- What to do
Copy every entry exactly.
------------------------------------
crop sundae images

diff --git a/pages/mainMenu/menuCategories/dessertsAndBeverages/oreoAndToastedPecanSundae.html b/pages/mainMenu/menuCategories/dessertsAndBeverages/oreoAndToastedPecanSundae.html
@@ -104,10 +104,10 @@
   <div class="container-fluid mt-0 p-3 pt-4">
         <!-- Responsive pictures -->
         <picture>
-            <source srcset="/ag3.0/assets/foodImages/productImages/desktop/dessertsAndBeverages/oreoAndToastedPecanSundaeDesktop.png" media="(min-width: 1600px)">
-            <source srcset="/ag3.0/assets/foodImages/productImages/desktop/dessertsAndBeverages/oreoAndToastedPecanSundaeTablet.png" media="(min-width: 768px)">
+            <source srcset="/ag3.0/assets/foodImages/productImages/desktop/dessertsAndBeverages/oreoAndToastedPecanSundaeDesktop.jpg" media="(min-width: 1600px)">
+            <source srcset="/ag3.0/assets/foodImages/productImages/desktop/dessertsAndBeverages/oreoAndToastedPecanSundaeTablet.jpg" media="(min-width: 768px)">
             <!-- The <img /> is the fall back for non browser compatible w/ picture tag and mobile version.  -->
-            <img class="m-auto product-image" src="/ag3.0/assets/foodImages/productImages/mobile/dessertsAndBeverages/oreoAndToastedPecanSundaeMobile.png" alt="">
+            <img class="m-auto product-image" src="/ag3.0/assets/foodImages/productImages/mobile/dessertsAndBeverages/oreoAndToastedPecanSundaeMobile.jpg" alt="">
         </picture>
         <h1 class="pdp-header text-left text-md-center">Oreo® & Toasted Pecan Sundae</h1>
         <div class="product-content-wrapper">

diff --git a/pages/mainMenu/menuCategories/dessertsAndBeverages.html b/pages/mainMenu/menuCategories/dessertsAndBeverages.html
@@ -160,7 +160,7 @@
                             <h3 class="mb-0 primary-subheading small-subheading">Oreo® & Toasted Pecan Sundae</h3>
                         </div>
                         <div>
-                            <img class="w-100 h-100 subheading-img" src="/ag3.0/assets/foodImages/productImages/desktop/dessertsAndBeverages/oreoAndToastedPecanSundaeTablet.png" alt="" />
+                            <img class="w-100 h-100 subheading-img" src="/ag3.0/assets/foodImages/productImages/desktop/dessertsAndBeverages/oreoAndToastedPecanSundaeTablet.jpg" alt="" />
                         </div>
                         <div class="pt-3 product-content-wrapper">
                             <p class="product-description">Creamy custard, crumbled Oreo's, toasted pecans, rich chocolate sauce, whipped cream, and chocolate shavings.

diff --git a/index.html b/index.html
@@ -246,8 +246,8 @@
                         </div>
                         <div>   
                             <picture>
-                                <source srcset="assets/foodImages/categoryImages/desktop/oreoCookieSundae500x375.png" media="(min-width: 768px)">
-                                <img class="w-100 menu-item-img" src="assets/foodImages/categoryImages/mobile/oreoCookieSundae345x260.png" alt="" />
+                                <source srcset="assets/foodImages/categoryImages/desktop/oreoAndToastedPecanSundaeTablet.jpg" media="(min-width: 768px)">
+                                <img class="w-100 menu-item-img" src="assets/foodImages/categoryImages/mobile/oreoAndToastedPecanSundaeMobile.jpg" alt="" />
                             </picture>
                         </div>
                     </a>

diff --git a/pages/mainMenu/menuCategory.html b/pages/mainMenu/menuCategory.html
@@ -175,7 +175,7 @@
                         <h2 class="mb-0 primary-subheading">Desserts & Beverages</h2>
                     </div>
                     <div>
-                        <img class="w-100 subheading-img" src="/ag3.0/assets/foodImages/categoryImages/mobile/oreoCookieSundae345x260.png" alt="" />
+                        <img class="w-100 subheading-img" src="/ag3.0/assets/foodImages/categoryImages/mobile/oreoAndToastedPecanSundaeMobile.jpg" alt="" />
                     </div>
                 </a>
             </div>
------------------------------------
- Task result
crop sundae images

diff --git a/pages/mainMenu/menuCategories/dessertsAndBeverages/oreoAndToastedPecanSundae.html b/pages/mainMenu/menuCategories/dessertsAndBeverages/oreoAndToastedPecanSundae.html
@@ -104,10 +104,10 @@
   <div class="container-fluid mt-0 p-3 pt-4">
         <!-- Responsive pictures -->
         <picture>
-            <source srcset="/ag3.0/assets/foodImages/productImages/desktop/dessertsAndBeverages/oreoAndToastedPecanSundaeDesktop.png" media="(min-width: 1600px)">
-            <source srcset="/ag3.0/assets/foodImages/productImages/desktop/dessertsAndBeverages/oreoAndToastedPecanSundaeTablet.png" media="(min-width: 768px)">
+            <source srcset="/ag3.0/assets/foodImages/productImages/desktop/dessertsAndBeverages/oreoAndToastedPecanSundaeDesktop.jpg" media="(min-width: 1600px)">
+            <source srcset="/ag3.0/assets/foodImages/productImages/desktop/dessertsAndBeverages/oreoAndToastedPecanSundaeTablet.jpg" media="(min-width: 768px)">
             <!-- The <img /> is the fall back for non browser compatible w/ picture tag and mobile version.  -->
-            <img class="m-auto product-image" src="/ag3.0/assets/foodImages/productImages/mobile/dessertsAndBeverages/oreoAndToastedPecanSundaeMobile.png" alt="">
+            <img class="m-auto product-image" src="/ag3.0/assets/foodImages/productImages/mobile/dessertsAndBeverages/oreoAndToastedPecanSundaeMobile.jpg" alt="">
         </picture>
         <h1 class="pdp-header text-left text-md-center">Oreo® & Toasted Pecan Sundae</h1>
         <div class="product-content-wrapper">

diff --git a/pages/mainMenu/menuCategories/dessertsAndBeverages.html b/pages/mainMenu/menuCategories/dessertsAndBeverages.html
@@ -160,7 +160,7 @@
                             <h3 class="mb-0 primary-subheading small-subheading">Oreo® & Toasted Pecan Sundae</h3>
                         </div>
                         <div>
-                            <img class="w-100 h-100 subheading-img" src="/ag3.0/assets/foodImages/productImages/desktop/dessertsAndBeverages/oreoAndToastedPecanSundaeTablet.png" alt="" />
+                            <img class="w-100 h-100 subheading-img" src="/ag3.0/assets/foodImages/productImages/desktop/dessertsAndBeverages/oreoAndToastedPecanSundaeTablet.jpg" alt="" />
                         </div>
                         <div class="pt-3 product-content-wrapper">
                             <p class="product-description">Creamy custard, crumbled Oreo's, toasted pecans, rich chocolate sauce, whipped cream, and chocolate shavings.

diff --git a/index.html b/index.html
@@ -246,8 +246,8 @@
                         </div>
                         <div>   
                             <picture>
-                                <source srcset="assets/foodImages/categoryImages/desktop/oreoCookieSundae500x375.png" media="(min-width: 768px)">
-                                <img class="w-100 menu-item-img" src="assets/foodImages/categoryImages/mobile/oreoCookieSundae345x260.png" alt="" />
+                                <source srcset="assets/foodImages/categoryImages/desktop/oreoAndToastedPecanSundaeTablet.jpg" media="(min-width: 768px)">
+                                <img class="w-100 menu-item-img" src="assets/foodImages/categoryImages/mobile/oreoAndToastedPecanSundaeMobile.jpg" alt="" />
                             </picture>
                         </div>
                     </a>

diff --git a/pages/mainMenu/menuCategory.html b/pages/mainMenu/menuCategory.html
@@ -175,7 +175,7 @@
                         <h2 class="mb-0 primary-subheading">Desserts & Beverages</h2>
                     </div>
                     <div>
-                        <img class="w-100 subheading-img" src="/ag3.0/assets/foodImages/categoryImages/mobile/oreoCookieSundae345x260.png" alt="" />
+                        <img class="w-100 subheading-img" src="/ag3.0/assets/foodImages/categoryImages/mobile/oreoAndToastedPecanSundaeMobile.jpg" alt="" />
                     </div>
                 </a>
             </div>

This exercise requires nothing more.